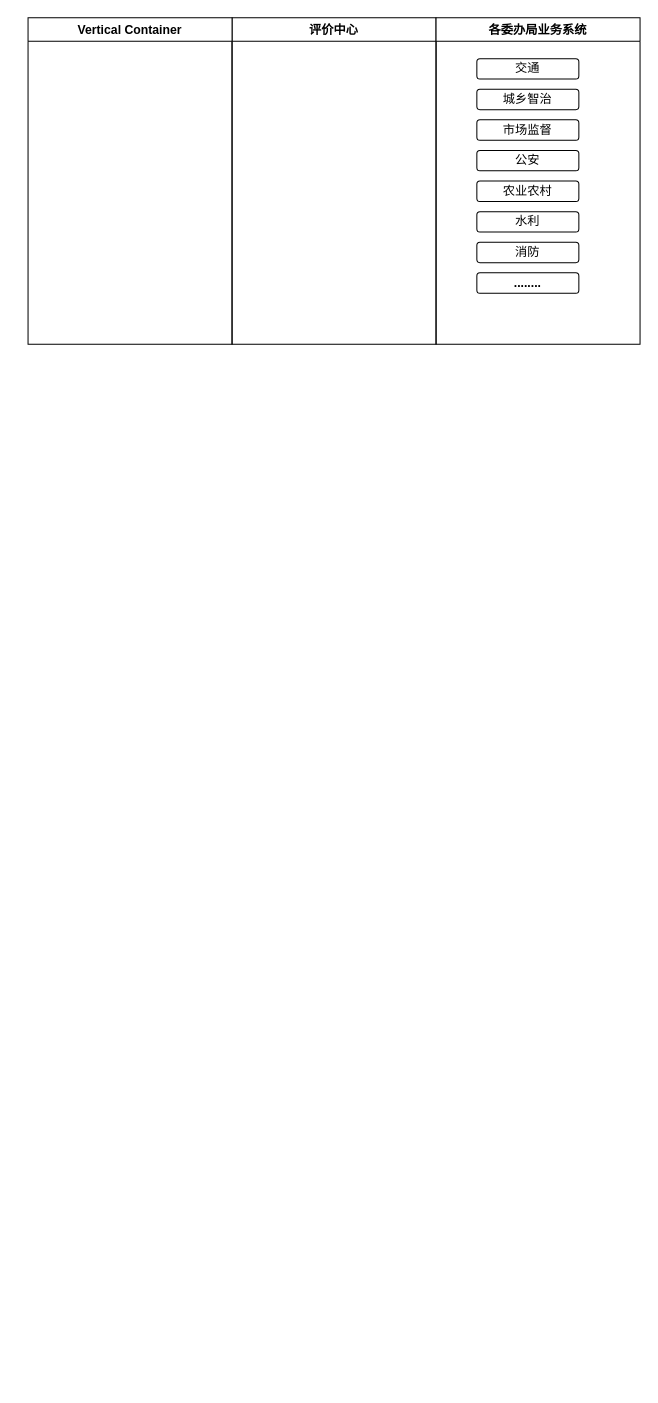
xgeed/x keeps this draw.io diagram as 未命名绘图.drawio. Above is the earlier version. Source tidied: cells renumbered, new cells numbered last; positions are measured from the earlier drawing's top-left corner, leaving out a move shared by most shapes. Both pictures are drawn from the tidied source at 102%, with x=0, y=0 at pixel (28, 17).
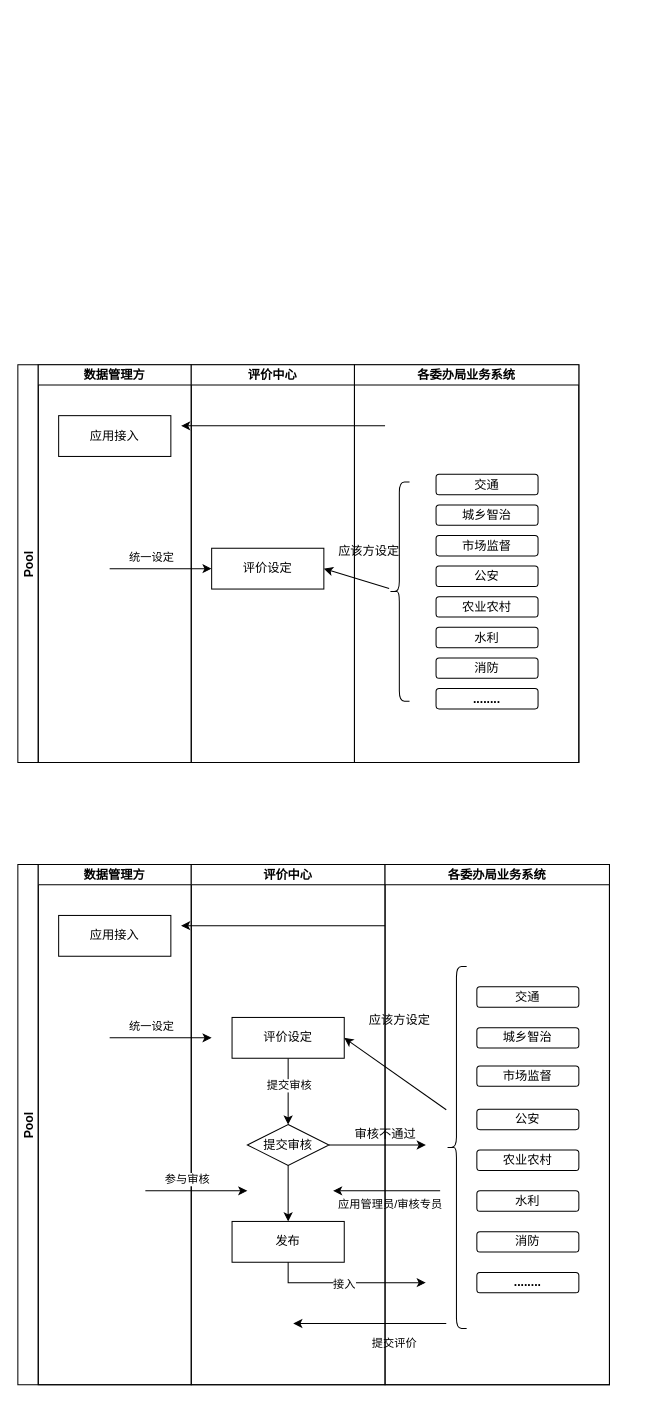
The same diagram, later.

Commit message (it also covers changes not shown here):
更新未命名绘图.drawio

Change to the diagram source:
```diff
@@
-    <mxCell id="2" value="评价中心" style="swimlane;" parent="1" vertex="1">
-      <mxGeometry x="200" width="200" height="320" as="geometry" />
-    </mxCell>
-    <mxCell id="3" value="Vertical Container" style="swimlane;" parent="1" vertex="1">
-      <mxGeometry width="200" height="320" as="geometry" />
-    </mxCell>
-    <mxCell id="4" value="各委办局业务系统" style="swimlane;" parent="1" vertex="1">
-      <mxGeometry x="400" width="200" height="320" as="geometry" />
-    </mxCell>
-    <mxCell id="5" value="交通" style="rounded=1;whiteSpace=wrap;html=1;" parent="4" vertex="1">
-      <mxGeometry x="40" y="40" width="100" height="20" as="geometry" />
-    </mxCell>
-    <mxCell id="6" value="城乡智治" style="rounded=1;whiteSpace=wrap;html=1;" parent="4" vertex="1">
-      <mxGeometry x="40" y="70" width="100" height="20" as="geometry" />
-    </mxCell>
-    <mxCell id="7" value="市场监督" style="rounded=1;whiteSpace=wrap;html=1;" parent="4" vertex="1">
-      <mxGeometry x="40" y="100" width="100" height="20" as="geometry" />
-    </mxCell>
-    <mxCell id="8" value="公安" style="rounded=1;whiteSpace=wrap;html=1;" parent="4" vertex="1">
-      <mxGeometry x="40" y="130" width="100" height="20" as="geometry" />
-    </mxCell>
-    <mxCell id="9" value="农业农村" style="rounded=1;whiteSpace=wrap;html=1;" parent="4" vertex="1">
-      <mxGeometry x="40" y="160" width="100" height="20" as="geometry" />
-    </mxCell>
-    <mxCell id="10" value="水利" style="rounded=1;whiteSpace=wrap;html=1;" parent="4" vertex="1">
-      <mxGeometry x="40" y="190" width="100" height="20" as="geometry" />
-    </mxCell>
-    <mxCell id="11" value="消防" style="rounded=1;whiteSpace=wrap;html=1;" parent="4" vertex="1">
-      <mxGeometry x="40" y="220" width="100" height="20" as="geometry" />
-    </mxCell>
-    <mxCell id="12" value="........" style="rounded=1;whiteSpace=wrap;html=1;fontStyle=1;" parent="4" vertex="1">
-      <mxGeometry x="40" y="250" width="100" height="20" as="geometry" />
-    </mxCell>
+    <mxCell id="13" value="Pool" style="swimlane;startSize=20;horizontal=0;" parent="1" vertex="1">
+      <mxGeometry x="-10" y="340" width="550" height="390" as="geometry" />
+    </mxCell>
+    <mxCell id="14" value="数据管理方" style="swimlane;startSize=20;" parent="13" vertex="1">
+      <mxGeometry x="20" width="150" height="390" as="geometry" />
+    </mxCell>
+    <mxCell id="15" value="应用接入" style="rounded=0;whiteSpace=wrap;html=1;" parent="14" vertex="1">
+      <mxGeometry x="20" y="50" width="110" height="40" as="geometry" />
+    </mxCell>
+    <mxCell id="16" style="endArrow=classic;html=1;rounded=0;" parent="14" edge="1">
+      <mxGeometry relative="1" as="geometry">
+        <mxPoint x="70" y="200" as="sourcePoint" />
+        <mxPoint x="170" y="200" as="targetPoint" />
+      </mxGeometry>
+    </mxCell>
+    <mxCell id="17" value="统一设定" style="edgeLabel;html=1;align=center;verticalAlign=middle;" parent="16" vertex="1">
+      <mxGeometry x="-0.21" y="2" relative="1" as="geometry">
+        <mxPoint y="-10" as="offset" />
+      </mxGeometry>
+    </mxCell>
+    <mxCell id="18" value="评价中心" style="swimlane;startSize=20;" parent="13" vertex="1">
+      <mxGeometry x="170" width="160" height="390" as="geometry" />
+    </mxCell>
+    <mxCell id="19" style="endArrow=classic;html=1;rounded=0;" parent="18" edge="1">
+      <mxGeometry relative="1" as="geometry">
+        <mxPoint x="190" y="60" as="sourcePoint" />
+        <mxPoint x="-10" y="60" as="targetPoint" />
+      </mxGeometry>
+    </mxCell>
+    <mxCell id="20" value="评价设定" style="rounded=0;whiteSpace=wrap;html=1;" parent="18" vertex="1">
+      <mxGeometry x="20" y="180" width="110" height="40" as="geometry" />
+    </mxCell>
+    <mxCell id="21" value="各委办局业务系统" style="swimlane;startSize=20;" parent="13" vertex="1">
+      <mxGeometry x="330" width="220" height="390" as="geometry" />
+    </mxCell>
+    <mxCell id="22" value="交通" style="rounded=1;whiteSpace=wrap;html=1;" parent="21" vertex="1">
+      <mxGeometry x="80" y="107.5" width="100" height="20" as="geometry" />
+    </mxCell>
+    <mxCell id="23" value="城乡智治" style="rounded=1;whiteSpace=wrap;html=1;" parent="21" vertex="1">
+      <mxGeometry x="80" y="137.5" width="100" height="20" as="geometry" />
+    </mxCell>
+    <mxCell id="24" value="市场监督" style="rounded=1;whiteSpace=wrap;html=1;" parent="21" vertex="1">
+      <mxGeometry x="80" y="167.5" width="100" height="20" as="geometry" />
+    </mxCell>
+    <mxCell id="25" value="公安" style="rounded=1;whiteSpace=wrap;html=1;" parent="21" vertex="1">
+      <mxGeometry x="80" y="197.5" width="100" height="20" as="geometry" />
+    </mxCell>
+    <mxCell id="26" value="农业农村" style="rounded=1;whiteSpace=wrap;html=1;" parent="21" vertex="1">
+      <mxGeometry x="80" y="227.5" width="100" height="20" as="geometry" />
+    </mxCell>
+    <mxCell id="27" value="水利" style="rounded=1;whiteSpace=wrap;html=1;" parent="21" vertex="1">
+      <mxGeometry x="80" y="257.5" width="100" height="20" as="geometry" />
+    </mxCell>
+    <mxCell id="28" value="消防" style="rounded=1;whiteSpace=wrap;html=1;" parent="21" vertex="1">
+      <mxGeometry x="80" y="287.5" width="100" height="20" as="geometry" />
+    </mxCell>
+    <mxCell id="29" value="........" style="rounded=1;whiteSpace=wrap;html=1;fontStyle=1;" parent="21" vertex="1">
+      <mxGeometry x="80" y="317.5" width="100" height="20" as="geometry" />
+    </mxCell>
+    <mxCell id="30" style="shape=curlyBracket;whiteSpace=wrap;html=1;rounded=1;size=0.5;" parent="21" vertex="1">
+      <mxGeometry x="34" y="115" width="20" height="215" as="geometry" />
+    </mxCell>
+    <mxCell id="31" value="应该方设定" style="text;html=1;align=center;verticalAlign=middle;strokeColor=none;fillColor=none;" parent="21" vertex="1">
+      <mxGeometry x="-26" y="167.5" width="80" height="30" as="geometry" />
+    </mxCell>
+    <mxCell id="32" style="endArrow=classic;html=1;rounded=0;entryX=1;entryY=0.5;entryDx=0;entryDy=0;" parent="13" edge="1" source="30" target="20">
+      <mxGeometry relative="1" as="geometry" />
+    </mxCell>
+    <mxCell id="33" value="Pool" style="swimlane;startSize=20;horizontal=0;" parent="1" vertex="1">
+      <mxGeometry x="-10" y="830" width="580" height="510" as="geometry" />
+    </mxCell>
+    <mxCell id="34" value="数据管理方" style="swimlane;startSize=20;" parent="33" vertex="1">
+      <mxGeometry x="20" width="150" height="510" as="geometry" />
+    </mxCell>
+    <mxCell id="35" value="应用接入" style="rounded=0;whiteSpace=wrap;html=1;" parent="34" vertex="1">
+      <mxGeometry x="20" y="50" width="110" height="40" as="geometry" />
+    </mxCell>
+    <mxCell id="36" style="endArrow=classic;html=1;rounded=0;" parent="34" edge="1">
+      <mxGeometry relative="1" as="geometry">
+        <mxPoint x="70" y="170" as="sourcePoint" />
+        <mxPoint x="170" y="170" as="targetPoint" />
+      </mxGeometry>
+    </mxCell>
+    <mxCell id="37" value="统一设定" style="edgeLabel;html=1;align=center;verticalAlign=middle;" parent="36" vertex="1">
+      <mxGeometry x="-0.21" y="2" relative="1" as="geometry">
+        <mxPoint y="-10" as="offset" />
+      </mxGeometry>
+    </mxCell>
+    <mxCell id="38" value="评价中心" style="swimlane;startSize=20;" parent="33" vertex="1">
+      <mxGeometry x="170" width="190" height="510" as="geometry" />
+    </mxCell>
+    <mxCell id="39" style="endArrow=classic;html=1;rounded=0;" parent="38" edge="1">
+      <mxGeometry relative="1" as="geometry">
+        <mxPoint x="190" y="60" as="sourcePoint" />
+        <mxPoint x="-10" y="60" as="targetPoint" />
+      </mxGeometry>
+    </mxCell>
+    <mxCell id="40" style="edgeStyle=orthogonalEdgeStyle;rounded=0;jettySize=auto;html=1;entryX=0.5;entryY=0;entryDx=0;entryDy=0;" parent="38" edge="1" source="42" target="44">
+      <mxGeometry relative="1" as="geometry" />
+    </mxCell>
+    <mxCell id="41" value="提交审核" style="edgeLabel;html=1;align=center;verticalAlign=middle;" parent="40" vertex="1">
+      <mxGeometry x="-0.19" relative="1" as="geometry" />
+    </mxCell>
+    <mxCell id="42" value="评价设定" style="rounded=0;whiteSpace=wrap;html=1;" parent="38" vertex="1">
+      <mxGeometry x="40" y="150" width="110" height="40" as="geometry" />
+    </mxCell>
+    <mxCell id="43" style="edgeStyle=orthogonalEdgeStyle;rounded=0;jettySize=auto;html=1;entryX=0.5;entryY=0;entryDx=0;entryDy=0;" parent="38" edge="1" source="44" target="46">
+      <mxGeometry relative="1" as="geometry" />
+    </mxCell>
+    <mxCell id="44" value="提交审核" style="rhombus;whiteSpace=wrap;html=1;" parent="38" vertex="1">
+      <mxGeometry x="55" y="255" width="80" height="40" as="geometry" />
+    </mxCell>
+    <mxCell id="45" value="审核不通过" style="text;html=1;align=center;verticalAlign=middle;strokeColor=none;fillColor=none;" parent="38" vertex="1">
+      <mxGeometry x="150" y="250" width="80" height="30" as="geometry" />
+    </mxCell>
+    <mxCell id="46" value="发布" style="rounded=0;whiteSpace=wrap;html=1;" parent="38" vertex="1">
+      <mxGeometry x="40" y="350" width="110" height="40" as="geometry" />
+    </mxCell>
+    <mxCell id="47" style="endArrow=classic;html=1;rounded=0;" parent="38" edge="1">
+      <mxGeometry relative="1" as="geometry">
+        <mxPoint x="-45" y="320" as="sourcePoint" />
+        <mxPoint x="55" y="320" as="targetPoint" />
+      </mxGeometry>
+    </mxCell>
+    <mxCell id="48" value="参与审核" style="edgeLabel;html=1;align=center;verticalAlign=middle;" parent="47" vertex="1">
+      <mxGeometry x="-0.21" y="2" relative="1" as="geometry">
+        <mxPoint y="-10" as="offset" />
+      </mxGeometry>
+    </mxCell>
+    <mxCell id="49" style="endArrow=classic;html=1;rounded=0;" parent="38" edge="1">
+      <mxGeometry relative="1" as="geometry">
+        <mxPoint x="250" y="450" as="sourcePoint" />
+        <mxPoint x="100" y="450" as="targetPoint" />
+      </mxGeometry>
+    </mxCell>
+    <mxCell id="50" value="各委办局业务系统" style="swimlane;startSize=20;" parent="33" vertex="1">
+      <mxGeometry x="360" width="220" height="510" as="geometry" />
+    </mxCell>
+    <mxCell id="51" value="交通" style="rounded=1;whiteSpace=wrap;html=1;" parent="50" vertex="1">
+      <mxGeometry x="90" y="120" width="100" height="20" as="geometry" />
+    </mxCell>
+    <mxCell id="52" value="城乡智治" style="rounded=1;whiteSpace=wrap;html=1;" parent="50" vertex="1">
+      <mxGeometry x="90" y="160" width="100" height="20" as="geometry" />
+    </mxCell>
+    <mxCell id="53" value="市场监督" style="rounded=1;whiteSpace=wrap;html=1;" parent="50" vertex="1">
+      <mxGeometry x="90" y="197.5" width="100" height="20" as="geometry" />
+    </mxCell>
+    <mxCell id="54" value="公安" style="rounded=1;whiteSpace=wrap;html=1;" parent="50" vertex="1">
+      <mxGeometry x="90" y="240" width="100" height="20" as="geometry" />
+    </mxCell>
+    <mxCell id="55" value="农业农村" style="rounded=1;whiteSpace=wrap;html=1;" parent="50" vertex="1">
+      <mxGeometry x="90" y="280" width="100" height="20" as="geometry" />
+    </mxCell>
+    <mxCell id="56" value="水利" style="rounded=1;whiteSpace=wrap;html=1;" parent="50" vertex="1">
+      <mxGeometry x="90" y="320" width="100" height="20" as="geometry" />
+    </mxCell>
+    <mxCell id="57" value="消防" style="rounded=1;whiteSpace=wrap;html=1;" parent="50" vertex="1">
+      <mxGeometry x="90" y="360" width="100" height="20" as="geometry" />
+    </mxCell>
+    <mxCell id="58" value="........" style="rounded=1;whiteSpace=wrap;html=1;fontStyle=1;" parent="50" vertex="1">
+      <mxGeometry x="90" y="400" width="100" height="20" as="geometry" />
+    </mxCell>
+    <mxCell id="59" style="shape=curlyBracket;whiteSpace=wrap;html=1;rounded=1;size=0.5;" parent="50" vertex="1">
+      <mxGeometry x="60" y="100" width="20" height="355" as="geometry" />
+    </mxCell>
+    <mxCell id="60" value="应该方设定" style="text;html=1;align=center;verticalAlign=middle;strokeColor=none;fillColor=none;" parent="50" vertex="1">
+      <mxGeometry x="-26" y="137.5" width="80" height="30" as="geometry" />
+    </mxCell>
+    <mxCell id="61" style="endArrow=classic;html=1;rounded=0;entryX=1;entryY=0.5;entryDx=0;entryDy=0;" parent="50" edge="1">
+      <mxGeometry relative="1" as="geometry">
+        <mxPoint x="54" y="320" as="sourcePoint" />
+        <mxPoint x="-51" y="320" as="targetPoint" />
+      </mxGeometry>
+    </mxCell>
+    <mxCell id="62" value="&lt;font style=&quot;font-size: 11px;&quot;&gt;应用管理员/审核专员&lt;/font&gt;" style="text;html=1;align=center;verticalAlign=middle;strokeColor=none;fillColor=none;fontSize=10;" parent="50" vertex="1">
+      <mxGeometry x="-60" y="317.5" width="130" height="30" as="geometry" />
+    </mxCell>
+    <mxCell id="63" value="提交评价" style="text;html=1;align=center;verticalAlign=middle;strokeColor=none;fillColor=none;fontSize=11;" parent="50" vertex="1">
+      <mxGeometry x="-26" y="455" width="70" height="30" as="geometry" />
+    </mxCell>
+    <mxCell id="64" style="endArrow=classic;html=1;rounded=0;entryX=1;entryY=0.5;entryDx=0;entryDy=0;" parent="33" edge="1" target="42">
+      <mxGeometry relative="1" as="geometry">
+        <mxPoint x="420" y="240.5" as="sourcePoint" />
+      </mxGeometry>
+    </mxCell>
+    <mxCell id="65" style="edgeStyle=orthogonalEdgeStyle;rounded=0;jettySize=auto;html=1;" parent="1" edge="1" source="44">
+      <mxGeometry relative="1" as="geometry">
+        <mxPoint x="390" y="1105" as="targetPoint" />
+      </mxGeometry>
+    </mxCell>
+    <mxCell id="66" style="edgeStyle=orthogonalEdgeStyle;rounded=0;jettySize=auto;html=1;fontSize=11;exitX=0.5;exitY=1;exitDx=0;exitDy=0;" parent="1" edge="1" source="46">
+      <mxGeometry relative="1" as="geometry">
+        <mxPoint x="390" y="1240" as="targetPoint" />
+        <Array as="points">
+          <mxPoint x="255" y="1240" />
+        </Array>
+      </mxGeometry>
+    </mxCell>
+    <mxCell id="67" value="接入" style="edgeLabel;html=1;align=center;verticalAlign=middle;fontSize=11;" parent="66" vertex="1">
+      <mxGeometry x="-0.05" y="-1" relative="1" as="geometry" />
+    </mxCell>
```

━━━━━━

— HOW TO COMPLETE THIS TASK —
Going through the entries above, count the lines that have the word "sourcePoint" and state that count alone.

— OUTPUT —
8